Here's the part that really gets crazy and sets me off. It can also cover this edition of ridiculous laws of the week. This belongs in tort law, not criminal law. Giving out Facebook login information violates the social network's terms of service. But those terms have no real legal weight, and experts say the legality of asking for such information remains murky. The Department of Justice regards it as a federal crime to enter a social networking site in violation of the terms of service, but during recent congressional testimony, the agency said such violations would not be prosecuted. Federal crime? A felony? I remember reading about this a long time ago. I believe it's under a fraud provision, but I need to double check. Still, you got to be kidding me. "Such violations would not be prosecuted?" So what. It's on the books. It CAN be enforced. It's STILL a crime. What we have here is people being told to commit a crime in job interviews. If it isn't worth prosecuting, get it the hell off the books.Now if I quit my business to interview with a company that asked for this information, I'd say this. "First off, you are asking me to commit a felony. Secondly, in my line of work, I deal with proprietary information. If I give out that information any time the pressure is on, can you trust me to keep secrets of my clients. If you want to know my professional work history and how I conduct myself, talk to my clients. If you want me to commit a felony or give out proprietary information, I can not do that." In other works, go perform an unnatural act on yourself. The rest of what I said in March still applies. If I'm expanded to the point I'm hiring a lot of people, I'd never ask for login information, and would be supplying company computers and company emails with the full understanding that business stays only business, and personal stays personal unless it directly affects business (things that can be found on public records). That protects everybody. The irony about this is that from my perspective I have a bigger problem if you give login information away to HR, because I now wonder if I can count on you to keep things that need to be kept in-house, in-house if there's pressure by some bureaucrat.
Due to discrimination laws, I can not generally (in most cases) discriminate against somebody in employment on the basis of race, sex, pregnancy, religion, national origin, disability, age, military service, bankruptcy, genetic information, or citizenship status. In Michigan that includes marital status as well. In a lot of states it includes sexual orientation, although even in states not specifically listed, that's likely a lawsuit waiting to happen in a lot of areas. The easiest way to avoid any lawsuit or tort case is to simply not ask about those sort of things at all. Why would I anyway? None of those affect my area of business. I'm not going to ask, and it isn't my business.

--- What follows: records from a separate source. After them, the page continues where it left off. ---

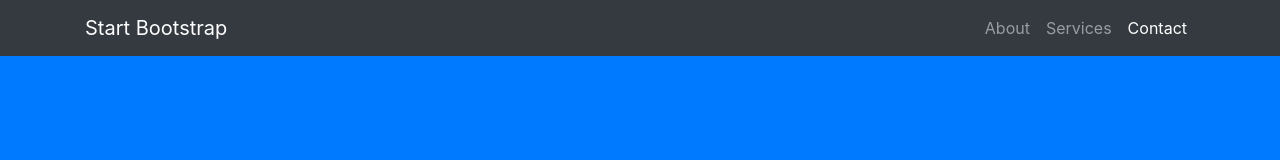
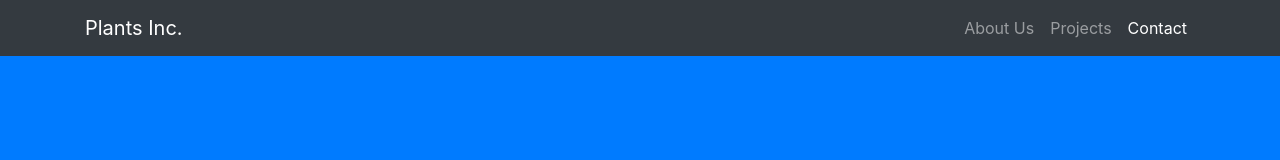
Before and after one commit to nelanab/planttracker, a website with bundled scripts: page index.html in a window 1280 px wide. Shown: the top 160 px of the page. Built offline with nearby package versions, Linux system fonts and the light colour scheme.

Commit message:
adding title to index.html

```diff
--- a/index.html
+++ b/index.html
@@ -8,7 +8,7 @@
   <meta name="description" content="">
   <meta name="author" content="">
 
-  <title>Scrolling Nav - Start Bootstrap Template</title>
+  <title>Plants Inc.</title>
 
   <!-- Bootstrap core CSS -->
   <link href="vendor/bootstrap/css/bootstrap.min.css" rel="stylesheet">
@@ -23,17 +23,17 @@
   <!-- Navigation -->
   <nav class="navbar navbar-expand-lg navbar-dark bg-dark fixed-top" id="mainNav">
     <div class="container">
-      <a class="navbar-brand js-scroll-trigger" href="#page-top">Start Bootstrap</a>
+      <a class="navbar-brand js-scroll-trigger" href="#page-top">Plants Inc.</a>
       <button class="navbar-toggler" type="button" data-toggle="collapse" data-target="#navbarResponsive" aria-controls="navbarResponsive" aria-expanded="false" aria-label="Toggle navigation">
         <span class="navbar-toggler-icon"></span>
       </button>
       <div class="collapse navbar-collapse" id="navbarResponsive">
         <ul class="navbar-nav ml-auto">
           <li class="nav-item">
-            <a class="nav-link js-scroll-trigger" href="#about">About</a>
+            <a class="nav-link js-scroll-trigger" href="#about">About Us</a>
           </li>
           <li class="nav-item">
-            <a class="nav-link js-scroll-trigger" href="#services">Services</a>
+            <a class="nav-link js-scroll-trigger" href="#projects">Projects</a>
           </li>
           <li class="nav-item">
             <a class="nav-link js-scroll-trigger" href="#contact">Contact</a>
```
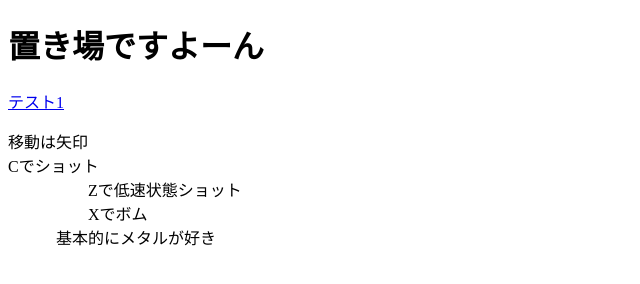
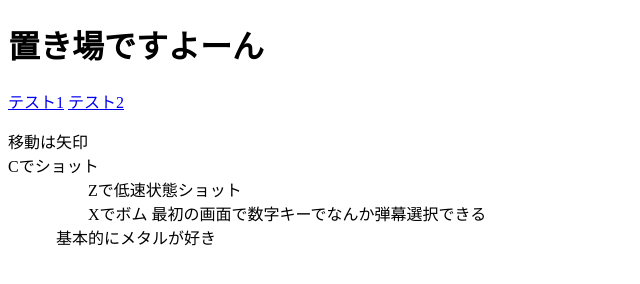
Before and after one commit to 76868/bullethells, a plain HTML site: page index.html in a window 1280 px wide. Shown: the whole page, without its empty margins (0-640 px from the left). Drawn offline with Linux system fonts and the light colour scheme.

Commit message:
Update index.html

```diff
--- a/index.html
+++ b/index.html
@@ -8,6 +8,7 @@
 <h1>置き場ですよーん</h1>
          <p>
             <a href="./bullethell">テスト1</a>
+                 <a href="./bullethell2">テスト2</a>
         </p>
       <p>
             移動は矢印
@@ -17,6 +18,7 @@
 　　　　　Zで低速状態ショット
             <br>
 　　　　　Xでボム
+            最初の画面で数字キーでなんか弾幕選択できる
             <br>
       　　　基本的にメタルが好き
       </p>
```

Now, if some of these social network thing-a-my-bobs carry that information, is listed privately, and someone gets that information due to possible coercion (is it really volunteering the info?) by HR, does that amount to a case if someone isn't hired? That's in addition to that federal law described above violated (it's on the books, and who knows when it will be enforced) and violation of terms of service contracts (tortuous interference claims by the social networks if they prove damages).